(Entries supplied begins)

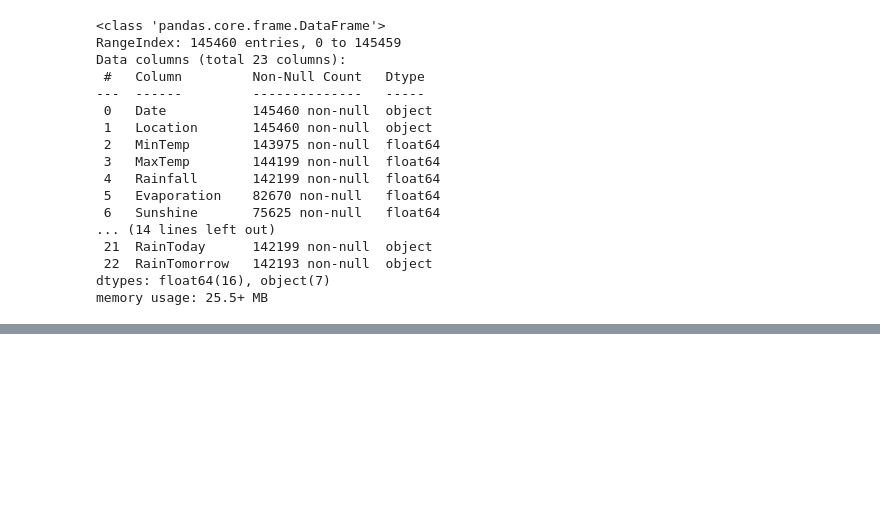
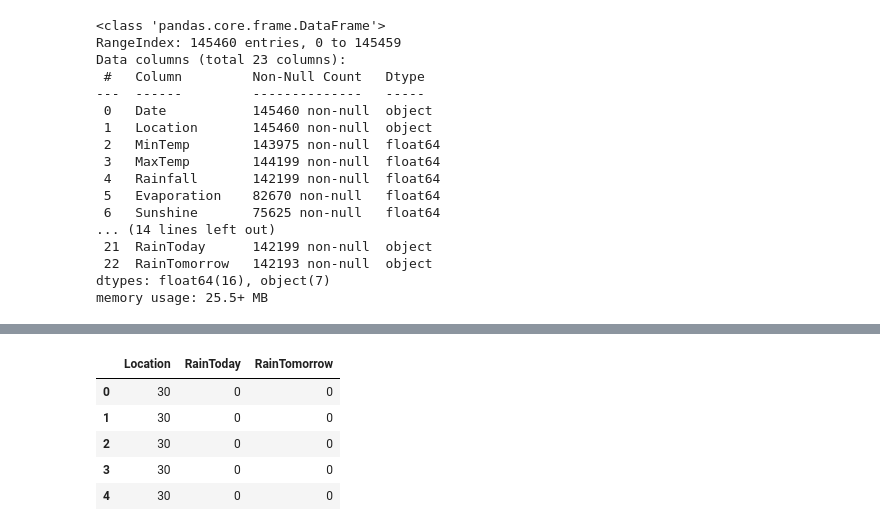
Before and after one commit to Prakashdeveloper03/Rainfy, a Jupyter notebook: notebook/analysis.ipynb, the cells around one changed output, grey strips where cells are left out. Saved outputs shown, nothing was run; the diff lists cells and outputs as text; code cells hidden in the pictures; blank space fills up the shorter version.

```diff
--- a/notebook/analysis.ipynb
+++ b/notebook/analysis.ipynb
@@ -106,0 +135,9 @@ dtype: int64
+# %%
+# Create dummy variables for "RainToday" column and drop the first column to avoid multicollinearity
+df["RainToday"] = pd.get_dummies(df["RainToday"], drop_first=True)
+
+# Create dummy variables for "RainTomorrow" column and drop the first column to avoid multicollinearity
+df["RainTomorrow"] = pd.get_dummies(df["RainTomorrow"], drop_first=True)
+
+# Check the number of missing values in each column of the dataframe
+df.isnull().sum()
@@ -106,0 +162,10 @@ dtype: int64
+# %%
+# Iterate through each continuous feature in the dataframe
+for feature in continuous_feature:
+    # Check if the percentage of missing values in the feature is greater than 0
+    if (df[feature].isnull().sum() * 100 / len(df)) > 0:
+        # If there are missing values, fill them with the median value of the feature
+        df[feature] = df[feature].fillna(df[feature].median())
+
+# Check the number of missing values in each column of the dataframe
+df.isnull().sum()
@@ -106,0 +349,66 @@ dtype: int64
+# %%
+# create a dictionary that maps each location to a numerical value
+location = {
+    "Portland": 1,
+    "Cairns": 2,
+    "Walpole": 3,
+    "Dartmoor": 4,
+    "MountGambier": 5,
+    "NorfolkIsland": 6,
+    "Albany": 7,
+    "Witchcliffe": 8,
+    "CoffsHarbour": 9,
+    "Sydney": 10,
+    "Darwin": 11,
+    "MountGinini": 12,
+    "NorahHead": 13,
+    "Ballarat": 14,
+    "GoldCoast": 15,
+    "SydneyAirport": 16,
+    "Hobart": 17,
+    "Watsonia": 18,
+    "Newcastle": 19,
+    "Wollongong": 20,
+    "Brisbane": 21,
+    "Williamtown": 22,
+    "Launceston": 23,
+    "Adelaide": 24,
+    "MelbourneAirport": 25,
+    "Perth": 26,
+    "Sale": 27,
+    "Melbourne": 28,
+    "Canberra": 29,
+    "Albury": 30,
+    "Penrith": 31,
+    "Nuriootpa": 32,
+    "BadgerysCreek": 33,
+    "Tuggeranong": 34,
+    "PerthAirport": 35,
+    "Bendigo": 36,
+    "Richmond": 37,
+    "WaggaWagga": 38,
+    "Townsville": 39,
+    "PearceRAAF": 40,
+    "SalmonGums": 41,
+    "Moree": 42,
+    "Cobar": 43,
+    "Mildura": 44,
+    "Katherine": 45,
+    "AliceSprings": 46,
+    "Nhil": 47,
+    "Woomera": 48,
+    "Uluru": 49,
+}
+
+# map the location column in the dataframe to the numerical values in the location dictionary
+df["Location"] = df["Location"].map(location)
+
+# Select the "Location", "RainToday", and "RainTomorrow" columns from the dataframe then display the first 5 rows
+df[["Location", "RainToday", "RainTomorrow"]].head()
+# %% [output]
+|  | Location | RainToday | RainTomorrow |
+| 0 | 30 | 0 | 0 |
+| 1 | 30 | 0 | 0 |
+| 2 | 30 | 0 | 0 |
+| 3 | 30 | 0 | 0 |
+| 4 | 30 | 0 | 0 |
```
Also changed, not shown: parts of 15 cells of this notebook.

(Entries supplied ends)

- Exercise objective: Go through the records above and return each line in which the word "feature" occurs.

- Answer to the exercise:
+# Iterate through each continuous feature in the dataframe
+for feature in continuous_feature:
+    # Check if the percentage of missing values in the feature is greater than 0
+    if (df[feature].isnull().sum() * 100 / len(df)) > 0:
+        # If there are missing values, fill them with the median value of the feature
+        df[feature] = df[feature].fillna(df[feature].median())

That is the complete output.